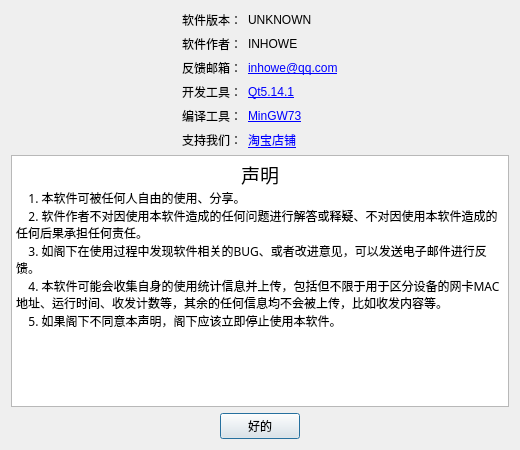
Above: ComAssistant/ui/about_me_dialog.ui from DukeHouse/ComAssistant before the change. Below: the same form after it.
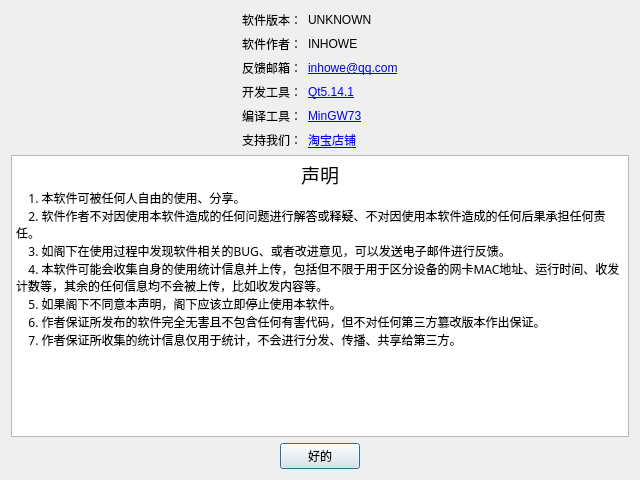
That is the form after the change.

Commit message: [ENH]补充声明信息

Patch:
```diff
--- a/ComAssistant/ui/about_me_dialog.ui
+++ b/ComAssistant/ui/about_me_dialog.ui
@@ -9,8 +9,8 @@
    <rect>
     <x>0</x>
     <y>0</y>
-    <width>520</width>
-    <height>450</height>
+    <width>640</width>
+    <height>480</height>
    </rect>
   </property>
   <property name="windowTitle">
@@ -161,13 +161,15 @@
       <string>&lt;!DOCTYPE HTML PUBLIC &quot;-//W3C//DTD HTML 4.0//EN&quot; &quot;http://www.w3.org/TR/REC-html40/strict.dtd&quot;&gt;
 &lt;html&gt;&lt;head&gt;&lt;meta name=&quot;qrichtext&quot; content=&quot;1&quot; /&gt;&lt;style type=&quot;text/css&quot;&gt;
 p, li { white-space: pre-wrap; }
-&lt;/style&gt;&lt;/head&gt;&lt;body style=&quot; font-family:'Microsoft YaHei'; font-size:9pt; font-weight:400; font-style:normal;&quot;&gt;
+&lt;/style&gt;&lt;/head&gt;&lt;body style=&quot; font-family:'Microsoft YaHei UI Light'; font-size:9pt; font-weight:400; font-style:normal;&quot;&gt;
 &lt;p align=&quot;center&quot; style=&quot; margin-top:0px; margin-bottom:0px; margin-left:0px; margin-right:0px; -qt-block-indent:0; text-indent:0px;&quot;&gt;&lt;span style=&quot; font-family:'Microsoft YaHei'; font-size:14pt;&quot;&gt;声明&lt;/span&gt;&lt;/p&gt;
 &lt;p style=&quot; margin-top:0px; margin-bottom:0px; margin-left:0px; margin-right:0px; -qt-block-indent:0; text-indent:0px;&quot;&gt;&lt;span style=&quot; font-family:'Microsoft YaHei';&quot;&gt;    1. 本软件可被任何人自由的使用、分享。&lt;/span&gt;&lt;/p&gt;
 &lt;p style=&quot; margin-top:0px; margin-bottom:0px; margin-left:0px; margin-right:0px; -qt-block-indent:0; text-indent:0px;&quot;&gt;&lt;span style=&quot; font-family:'Microsoft YaHei';&quot;&gt;    2. 软件作者不对因使用本软件造成的任何问题进行解答或释疑、不对因使用本软件造成的任何后果承担任何责任。&lt;/span&gt;&lt;/p&gt;
 &lt;p style=&quot; margin-top:0px; margin-bottom:0px; margin-left:0px; margin-right:0px; -qt-block-indent:0; text-indent:0px;&quot;&gt;&lt;span style=&quot; font-family:'Microsoft YaHei';&quot;&gt;    3. 如阁下在使用过程中发现软件相关的BUG、或者改进意见，可以发送电子邮件进行反馈。&lt;/span&gt;&lt;/p&gt;
 &lt;p style=&quot; margin-top:0px; margin-bottom:0px; margin-left:0px; margin-right:0px; -qt-block-indent:0; text-indent:0px;&quot;&gt;&lt;span style=&quot; font-family:'Microsoft YaHei';&quot;&gt;    4. 本软件可能会收集自身的使用统计信息并上传，包括但不限于用于区分设备的网卡MAC地址、运行时间、收发计数等，其余的任何信息均不会被上传，比如收发内容等。&lt;/span&gt;&lt;/p&gt;
-&lt;p style=&quot; margin-top:0px; margin-bottom:0px; margin-left:0px; margin-right:0px; -qt-block-indent:0; text-indent:0px;&quot;&gt;&lt;span style=&quot; font-family:'Microsoft YaHei';&quot;&gt;    5. 如果阁下不同意本声明，阁下应该立即停止使用本软件。&lt;/span&gt;&lt;/p&gt;&lt;/body&gt;&lt;/html&gt;</string>
+&lt;p style=&quot; margin-top:0px; margin-bottom:0px; margin-left:0px; margin-right:0px; -qt-block-indent:0; text-indent:0px;&quot;&gt;&lt;span style=&quot; font-family:'Microsoft YaHei';&quot;&gt;    5. 如果阁下不同意本声明，阁下应该立即停止使用本软件。&lt;/span&gt;&lt;/p&gt;
+&lt;p style=&quot; margin-top:0px; margin-bottom:0px; margin-left:0px; margin-right:0px; -qt-block-indent:0; text-indent:0px;&quot;&gt;&lt;span style=&quot; font-family:'Microsoft YaHei';&quot;&gt;    6. 作者保证所发布的软件完全无害且不包含任何有害代码，但不对任何第三方篡改版本作出保证。&lt;/span&gt;&lt;/p&gt;
+&lt;p style=&quot; margin-top:0px; margin-bottom:0px; margin-left:0px; margin-right:0px; -qt-block-indent:0; text-indent:0px;&quot;&gt;&lt;span style=&quot; font-family:'Microsoft YaHei';&quot;&gt;    7. 作者保证所收集的统计信息仅用于统计，不会进行分发、传播、共享给第三方。&lt;/span&gt;&lt;/p&gt;&lt;/body&gt;&lt;/html&gt;</string>
      </property>
     </widget>
    </item>
```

Task item: Once the pictures are set aside, restate the remaining data above exactly.

Solved problem:
Above: ComAssistant/ui/about_me_dialog.ui from DukeHouse/ComAssistant before the change. Below: the same form after it.
That is the form after the change.

Commit message: [ENH]补充声明信息

Patch:
```diff
--- a/ComAssistant/ui/about_me_dialog.ui
+++ b/ComAssistant/ui/about_me_dialog.ui
@@ -9,8 +9,8 @@
    <rect>
     <x>0</x>
     <y>0</y>
-    <width>520</width>
-    <height>450</height>
+    <width>640</width>
+    <height>480</height>
    </rect>
   </property>
   <property name="windowTitle">
@@ -161,13 +161,15 @@
       <string>&lt;!DOCTYPE HTML PUBLIC &quot;-//W3C//DTD HTML 4.0//EN&quot; &quot;http://www.w3.org/TR/REC-html40/strict.dtd&quot;&gt;
 &lt;html&gt;&lt;head&gt;&lt;meta name=&quot;qrichtext&quot; content=&quot;1&quot; /&gt;&lt;style type=&quot;text/css&quot;&gt;
 p, li { white-space: pre-wrap; }
-&lt;/style&gt;&lt;/head&gt;&lt;body style=&quot; font-family:'Microsoft YaHei'; font-size:9pt; font-weight:400; font-style:normal;&quot;&gt;
+&lt;/style&gt;&lt;/head&gt;&lt;body style=&quot; font-family:'Microsoft YaHei UI Light'; font-size:9pt; font-weight:400; font-style:normal;&quot;&gt;
 &lt;p align=&quot;center&quot; style=&quot; margin-top:0px; margin-bottom:0px; margin-left:0px; margin-right:0px; -qt-block-indent:0; text-indent:0px;&quot;&gt;&lt;span style=&quot; font-family:'Microsoft YaHei'; font-size:14pt;&quot;&gt;声明&lt;/span&gt;&lt;/p&gt;
 &lt;p style=&quot; margin-top:0px; margin-bottom:0px; margin-left:0px; margin-right:0px; -qt-block-indent:0; text-indent:0px;&quot;&gt;&lt;span style=&quot; font-family:'Microsoft YaHei';&quot;&gt;    1. 本软件可被任何人自由的使用、分享。&lt;/span&gt;&lt;/p&gt;
 &lt;p style=&quot; margin-top:0px; margin-bottom:0px; margin-left:0px; margin-right:0px; -qt-block-indent:0; text-indent:0px;&quot;&gt;&lt;span style=&quot; font-family:'Microsoft YaHei';&quot;&gt;    2. 软件作者不对因使用本软件造成的任何问题进行解答或释疑、不对因使用本软件造成的任何后果承担任何责任。&lt;/span&gt;&lt;/p&gt;
 &lt;p style=&quot; margin-top:0px; margin-bottom:0px; margin-left:0px; margin-right:0px; -qt-block-indent:0; text-indent:0px;&quot;&gt;&lt;span style=&quot; font-family:'Microsoft YaHei';&quot;&gt;    3. 如阁下在使用过程中发现软件相关的BUG、或者改进意见，可以发送电子邮件进行反馈。&lt;/span&gt;&lt;/p&gt;
 &lt;p style=&quot; margin-top:0px; margin-bottom:0px; margin-left:0px; margin-right:0px; -qt-block-indent:0; text-indent:0px;&quot;&gt;&lt;span style=&quot; font-family:'Microsoft YaHei';&quot;&gt;    4. 本软件可能会收集自身的使用统计信息并上传，包括但不限于用于区分设备的网卡MAC地址、运行时间、收发计数等，其余的任何信息均不会被上传，比如收发内容等。&lt;/span&gt;&lt;/p&gt;
-&lt;p style=&quot; margin-top:0px; margin-bottom:0px; margin-left:0px; margin-right:0px; -qt-block-indent:0; text-indent:0px;&quot;&gt;&lt;span style=&quot; font-family:'Microsoft YaHei';&quot;&gt;    5. 如果阁下不同意本声明，阁下应该立即停止使用本软件。&lt;/span&gt;&lt;/p&gt;&lt;/body&gt;&lt;/html&gt;</string>
+&lt;p style=&quot; margin-top:0px; margin-bottom:0px; margin-left:0px; margin-right:0px; -qt-block-indent:0; text-indent:0px;&quot;&gt;&lt;span style=&quot; font-family:'Microsoft YaHei';&quot;&gt;    5. 如果阁下不同意本声明，阁下应该立即停止使用本软件。&lt;/span&gt;&lt;/p&gt;
+&lt;p style=&quot; margin-top:0px; margin-bottom:0px; margin-left:0px; margin-right:0px; -qt-block-indent:0; text-indent:0px;&quot;&gt;&lt;span style=&quot; font-family:'Microsoft YaHei';&quot;&gt;    6. 作者保证所发布的软件完全无害且不包含任何有害代码，但不对任何第三方篡改版本作出保证。&lt;/span&gt;&lt;/p&gt;
+&lt;p style=&quot; margin-top:0px; margin-bottom:0px; margin-left:0px; margin-right:0px; -qt-block-indent:0; text-indent:0px;&quot;&gt;&lt;span style=&quot; font-family:'Microsoft YaHei';&quot;&gt;    7. 作者保证所收集的统计信息仅用于统计，不会进行分发、传播、共享给第三方。&lt;/span&gt;&lt;/p&gt;&lt;/body&gt;&lt;/html&gt;</string>
      </property>
     </widget>
    </item>
```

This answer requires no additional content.